When I don’t know what to do or who to turn to, I turn to God and Jesus. Aging made this more important to me. I grew up in a church and didn’t always agree with some of the people, but my belief in Jesus and God remains. God knows my heart well and sometimes other people can just ((leave me alone)).

To My Grandchildren – What Was Growing Up Like?

Neither my Mom or Dad talked very much. Mom would insinuate that she didn’t agree with us by telling us stories about things she didn’t like. I don’t remember either of them hollering or being mean to us. Brother got a whooping from Dad sometimes on vacation, but that seemed to be a boy thing at the time. Dad expected him to be tough and he was.

Religion and Politics

Once upon a time, people considered it rude to talk about religion or politics with unfamiliar people. I’ll just say that I have a very diverse background in each. For more on this read The Big Difference Found – Worship and Architecture.

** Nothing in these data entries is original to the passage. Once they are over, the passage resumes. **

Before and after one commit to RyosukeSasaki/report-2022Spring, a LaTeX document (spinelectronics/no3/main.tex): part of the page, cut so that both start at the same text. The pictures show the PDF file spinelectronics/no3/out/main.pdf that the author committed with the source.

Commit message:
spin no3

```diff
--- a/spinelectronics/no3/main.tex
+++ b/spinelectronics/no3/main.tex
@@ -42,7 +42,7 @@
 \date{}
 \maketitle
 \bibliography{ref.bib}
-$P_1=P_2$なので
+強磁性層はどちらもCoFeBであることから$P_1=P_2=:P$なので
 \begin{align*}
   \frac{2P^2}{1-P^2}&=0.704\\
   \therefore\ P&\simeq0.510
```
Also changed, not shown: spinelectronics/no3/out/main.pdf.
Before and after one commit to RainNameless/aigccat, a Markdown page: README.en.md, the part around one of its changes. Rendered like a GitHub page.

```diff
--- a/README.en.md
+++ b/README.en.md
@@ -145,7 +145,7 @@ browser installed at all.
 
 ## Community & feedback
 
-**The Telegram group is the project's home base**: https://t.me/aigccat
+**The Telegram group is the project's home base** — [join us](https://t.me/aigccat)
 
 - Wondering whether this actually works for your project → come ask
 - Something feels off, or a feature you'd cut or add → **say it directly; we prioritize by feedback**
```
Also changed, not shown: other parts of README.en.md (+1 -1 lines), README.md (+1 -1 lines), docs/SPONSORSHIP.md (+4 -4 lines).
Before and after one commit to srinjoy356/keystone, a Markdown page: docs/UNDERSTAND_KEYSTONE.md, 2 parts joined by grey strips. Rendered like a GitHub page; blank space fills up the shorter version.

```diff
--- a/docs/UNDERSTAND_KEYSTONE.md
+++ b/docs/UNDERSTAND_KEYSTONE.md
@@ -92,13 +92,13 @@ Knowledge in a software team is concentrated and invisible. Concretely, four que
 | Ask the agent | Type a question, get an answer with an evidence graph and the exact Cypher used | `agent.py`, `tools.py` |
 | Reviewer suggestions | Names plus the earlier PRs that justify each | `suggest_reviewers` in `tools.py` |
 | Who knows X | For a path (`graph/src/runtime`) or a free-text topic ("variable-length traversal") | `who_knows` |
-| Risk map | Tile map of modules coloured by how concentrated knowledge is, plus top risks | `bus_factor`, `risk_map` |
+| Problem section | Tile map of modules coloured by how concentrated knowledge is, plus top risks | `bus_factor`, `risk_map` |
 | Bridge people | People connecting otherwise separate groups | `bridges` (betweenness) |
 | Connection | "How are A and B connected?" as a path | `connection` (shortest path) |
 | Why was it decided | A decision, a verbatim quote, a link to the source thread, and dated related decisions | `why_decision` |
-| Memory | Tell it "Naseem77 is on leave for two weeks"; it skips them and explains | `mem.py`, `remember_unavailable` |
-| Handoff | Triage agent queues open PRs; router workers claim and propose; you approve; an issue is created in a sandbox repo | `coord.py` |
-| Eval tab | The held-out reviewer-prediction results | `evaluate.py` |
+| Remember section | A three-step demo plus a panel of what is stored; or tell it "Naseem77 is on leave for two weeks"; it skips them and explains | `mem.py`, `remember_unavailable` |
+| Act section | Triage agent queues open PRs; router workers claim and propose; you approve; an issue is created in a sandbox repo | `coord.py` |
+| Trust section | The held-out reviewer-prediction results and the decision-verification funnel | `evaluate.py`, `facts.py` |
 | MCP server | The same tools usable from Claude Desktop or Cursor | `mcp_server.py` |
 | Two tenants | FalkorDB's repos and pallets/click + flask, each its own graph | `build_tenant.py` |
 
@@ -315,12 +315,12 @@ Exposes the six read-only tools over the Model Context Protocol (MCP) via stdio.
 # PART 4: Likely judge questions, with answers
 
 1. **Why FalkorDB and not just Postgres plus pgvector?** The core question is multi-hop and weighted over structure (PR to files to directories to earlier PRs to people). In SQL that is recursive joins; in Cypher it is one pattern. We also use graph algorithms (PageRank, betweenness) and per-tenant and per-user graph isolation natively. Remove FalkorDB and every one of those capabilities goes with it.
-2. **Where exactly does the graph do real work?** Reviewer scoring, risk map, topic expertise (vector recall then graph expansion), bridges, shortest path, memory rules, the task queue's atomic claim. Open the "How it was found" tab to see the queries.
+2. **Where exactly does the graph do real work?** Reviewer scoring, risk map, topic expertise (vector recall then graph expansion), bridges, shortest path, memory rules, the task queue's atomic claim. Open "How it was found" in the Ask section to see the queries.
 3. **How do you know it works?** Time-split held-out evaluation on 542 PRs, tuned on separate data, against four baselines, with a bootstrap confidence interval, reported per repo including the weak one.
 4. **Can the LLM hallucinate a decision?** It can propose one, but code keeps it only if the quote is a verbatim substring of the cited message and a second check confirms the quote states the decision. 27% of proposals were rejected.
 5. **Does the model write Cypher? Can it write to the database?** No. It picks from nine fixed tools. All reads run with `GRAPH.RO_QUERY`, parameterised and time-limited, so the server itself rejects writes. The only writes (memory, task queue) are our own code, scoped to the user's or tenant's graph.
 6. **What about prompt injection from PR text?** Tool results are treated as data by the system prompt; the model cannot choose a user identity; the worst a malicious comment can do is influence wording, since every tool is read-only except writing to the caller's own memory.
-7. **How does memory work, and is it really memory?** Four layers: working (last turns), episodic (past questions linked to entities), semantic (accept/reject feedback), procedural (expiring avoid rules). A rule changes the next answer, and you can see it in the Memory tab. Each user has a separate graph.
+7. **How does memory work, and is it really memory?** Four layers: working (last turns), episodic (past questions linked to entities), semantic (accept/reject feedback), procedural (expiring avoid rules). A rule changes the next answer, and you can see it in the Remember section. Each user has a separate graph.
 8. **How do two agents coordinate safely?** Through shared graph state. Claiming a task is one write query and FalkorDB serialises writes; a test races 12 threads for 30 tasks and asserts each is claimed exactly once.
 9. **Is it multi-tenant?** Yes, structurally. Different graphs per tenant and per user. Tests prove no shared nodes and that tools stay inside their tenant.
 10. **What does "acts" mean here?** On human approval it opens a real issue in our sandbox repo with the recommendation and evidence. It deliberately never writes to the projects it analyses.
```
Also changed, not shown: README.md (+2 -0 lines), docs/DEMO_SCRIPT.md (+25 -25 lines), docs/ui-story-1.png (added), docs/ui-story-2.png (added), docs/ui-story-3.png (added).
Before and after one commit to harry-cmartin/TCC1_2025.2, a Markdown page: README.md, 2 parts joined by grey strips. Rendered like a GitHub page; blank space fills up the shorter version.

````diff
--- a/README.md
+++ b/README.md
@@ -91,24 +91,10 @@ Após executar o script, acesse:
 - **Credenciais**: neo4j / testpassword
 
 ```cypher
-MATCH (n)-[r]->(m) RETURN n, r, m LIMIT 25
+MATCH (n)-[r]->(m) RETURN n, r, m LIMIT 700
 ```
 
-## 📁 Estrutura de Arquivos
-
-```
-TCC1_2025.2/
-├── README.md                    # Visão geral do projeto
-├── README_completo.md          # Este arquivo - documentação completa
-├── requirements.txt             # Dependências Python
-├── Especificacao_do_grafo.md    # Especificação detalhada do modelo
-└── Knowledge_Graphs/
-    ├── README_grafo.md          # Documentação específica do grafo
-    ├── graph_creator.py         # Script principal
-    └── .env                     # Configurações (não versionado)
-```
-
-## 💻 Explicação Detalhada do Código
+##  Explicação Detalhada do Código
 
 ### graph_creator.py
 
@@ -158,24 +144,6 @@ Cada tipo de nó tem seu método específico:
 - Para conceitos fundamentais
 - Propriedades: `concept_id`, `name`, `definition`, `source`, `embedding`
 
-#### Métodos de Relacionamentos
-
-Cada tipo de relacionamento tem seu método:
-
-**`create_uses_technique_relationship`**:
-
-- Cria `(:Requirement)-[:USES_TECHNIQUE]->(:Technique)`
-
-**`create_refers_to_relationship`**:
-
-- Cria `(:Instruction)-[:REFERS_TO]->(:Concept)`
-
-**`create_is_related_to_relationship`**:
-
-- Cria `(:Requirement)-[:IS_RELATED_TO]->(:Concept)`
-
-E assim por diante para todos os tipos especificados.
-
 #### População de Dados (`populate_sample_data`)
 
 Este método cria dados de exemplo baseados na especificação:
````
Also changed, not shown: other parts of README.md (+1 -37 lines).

Money

We never talked about it. My sister and I made green-tipped carnations out of Kleenexes when Atoka Fertilizer Company opened.

Our Home

At first, we lived close to Dad’s parents. We were grandchildren at one time, too. We moved to a house that Dad designed. Mom still lives there now. The house didn’t have air conditioning at first. Dad didn’t think we needed it. I guess we did ok without it. One day he brought home a window unit. We were thrilled. Later, we got central heat and air. Now everybody HAS to have it.

We drank well water that was pumped to the house. I had a hard time getting used to city water. It didn’t taste nearly as good to me.

Amy got a Shetland pony one year. We all thought it was ours, too, because everybody (little) got to ride it. Then Dad started buying horses – Quarter horses, registered quarter horses. He built/designed a barn for the horses. Read Barn; Played in the Hay and Had a Great Time. Suddenly the pasture around the house was full of horses.

Dad built a swimming pool, a real cement pond, in our back yard. Amy and I spend a lot of time sweeping and vaccuuming that pool. We had a lot of fun, too!

One of our best Christmas gifts was a trampoline. I’m sure my sister heard Santa that night.

Television – Some History for the Grandchildren

We watched the horrors of the Vietnam War one minute; and cartoons, comedy, or The Wizard of Oz the next minute. The TV was always turned on. Home computers did not exist or hand-held calulaters, for that matter.

Family – Memories from when I was a Grandchild

Holidays were for family. See People With “Disabilities” – They Are Absolutely Amazing to learn a little about my extended family.

Easter

My first birthday was on Easter. We used to have a picture of me celebrating at Mom’s parents’ house. We searched for Easter eggs there

With Dad’s family, we celebrated the resurrection of Jesus at church.

4th of July

Independence Day was always a big day at Mom’s parents’ house. Her Mom and Dad grew a lot of their own food. So there was plenty to go around. Plus everyone brought something to contribute. Papa didn’t like fireworks, so there was no loud noises there. But when we got home, everybody was ready for fireworks. Great food, great family time, and great fireworks!

Halloween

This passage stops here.